The confirmation hearing of Judge Ketanji Brown Jackson could have been a cause for celebration, a moment when the long arc of America bending toward justice meant that the most qualified candidate to be nominated to the Supreme Court in decades just happened to be a Black woman — and that fact was normalized as unexceptional.
Instead, while there were moments of solemnity and respectful inquiry into the merits of Jackson’s record, the hearings were marred by other moments of stupid, operatic indecency in which character assassination supplanted good faith inquiry. Was this par for the course in a toxically divided nation in which dog-whistling and lying to whip up hysteria for votes are now a regular feature of GOP politics? Or was a Black woman targeted for racism, sexism and disrespect?

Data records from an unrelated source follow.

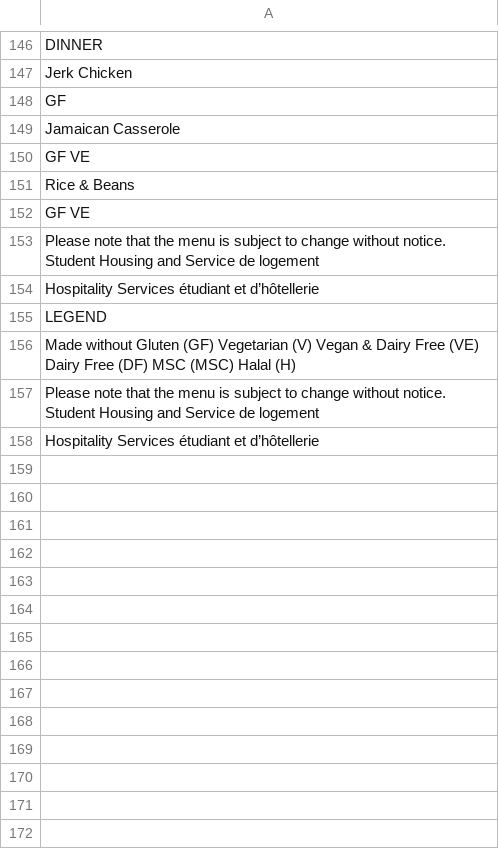
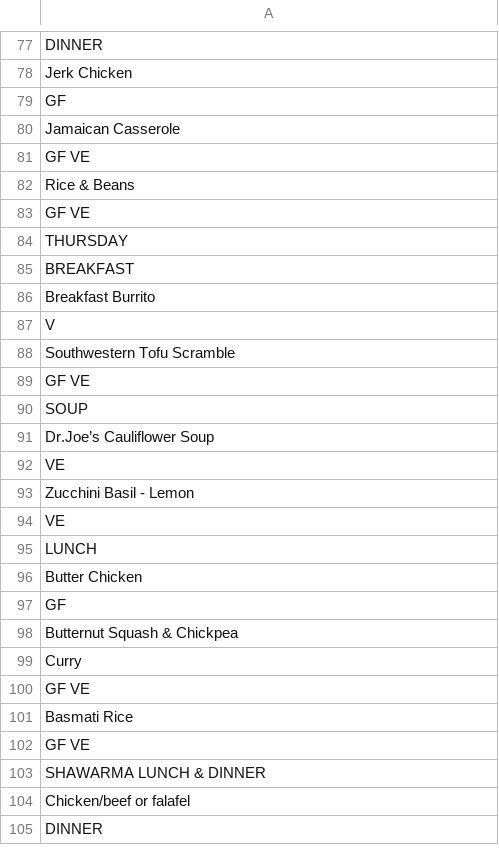
Before and after one commit to elkalt/mcgillMenu, a CSV file: backend/menus/bmh_week1_2022.csv, drawn as a sheet; only a part is shown, gaps mark what is left out; the shorter side is filled out with more unchanged rows; the diff covers the shown part only.

```diff
--- a/backend/menus/bmh_week1_2022.csv
+++ b/backend/menus/bmh_week1_2022.csv
@@ -152,21 +83 @@
 "GF VE"
-"Please note that the menu is subject to change without notice. Student Housing and Service de logement"
-"Hospitality Services étudiant et d’hôtellerie"
-"LEGEND"
-"Made without Gluten (GF) Vegetarian (V) Vegan & Dairy Free (VE) Dairy Free (DF) MSC (MSC) Halal (H)"
-"Please note that the menu is subject to change without notice. Student Housing and Service de logement"
-"Hospitality Services étudiant et d’hôtellerie"
-""
-""
-""
-""
-""
-""
-""
-""
-""
-""
-""
-""
-""
-""
```
Also changed, not shown: 123 removed rows elsewhere in this file, backend/menus/dh_week3_2022.csv, 1 other file.
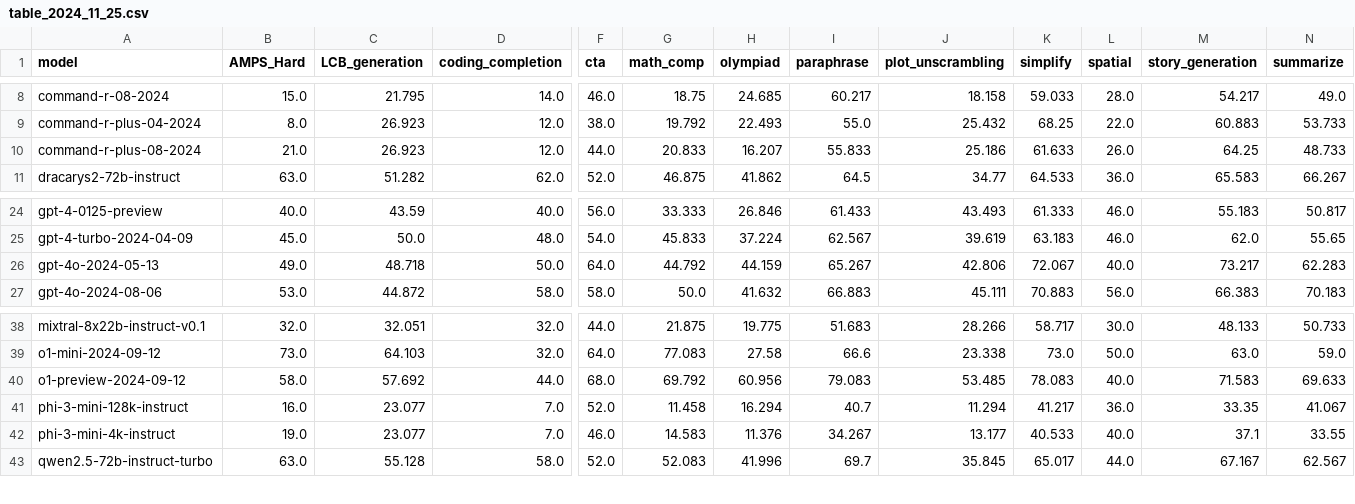
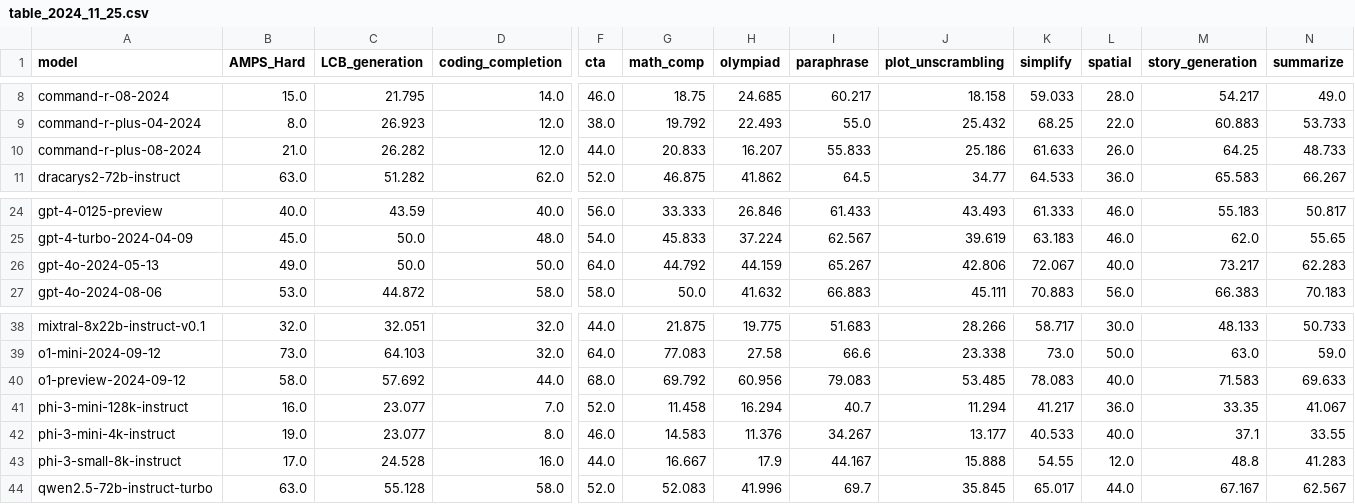
Before and after one commit to LiveBench/livebench.github.io, a CSV file: public/table_2024_11_25.csv, drawn as a sheet; only a part is shown, gaps mark what is left out; rows hold the shown columns only; the diff names each change by its address in the sheet, - before the commit and + after, or states it on an @@ line.

Commit message:
add more models

```diff
--- a/public/table_2024_11_25.csv
+++ b/public/table_2024_11_25.csv
-C10 (LCB_generation): 26.923
+C10 (LCB_generation): 26.282
-C26 (LCB_generation): 48.718
+C26 (LCB_generation): 50.0
-D42 (coding_completion): 7.0
+D42 (coding_completion): 8.0
+row 43: phi-3-small-8k-instruct | 17.0 | 24.528 | 16.0 | 44.0 | 16.667 | 17.9 | 44.167 | 15.888 | 54.55 | 12.0 | 48.8 | 41.283
```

Georgetown University law professor Sheryll Cashin would have us believe that Republicans’ hard-line questioning of Ketanji Brown Jackson at this week’s confirmation hearing was just another day at the office for GOP Senators, as if the Republican Party has some sort of patent on character assassination tactics for Supreme Court nominees.
My, what a short memory we have. While I’ll certainly not disagree that a lot of the questions being asked by Republicans were stupid — seriously, Sen. Blackburn, who gives a rip what a SCOTUS nominee’s definition of a woman is? — we are not very far removed from the shameless character assassination of Trump nominee Brett Kavanaugh. The Democrats’ righteous indignation at Kavanaugh’s nomination stemmed primarily from the sexual assault accusations made by Christine Blasey Ford, but continued even after those allegations had been largely discredited.
The fact is, Republicans’ behavior at this week’s confirmation hearing were par for the course … but not just for Republicans. They were par for the course for Republicans and Democrats alike. This is the America in which we now live. And the very fact that political professors are writing columns accusing one party of being solely responsible of character assassination are a big part of the reason we are where we are.
Of all the hypocrisy in politics today, there’s none quite so tiresome as the insistence by either side that their side cannot possibly be guilty of the same misguided political stunts as the other side.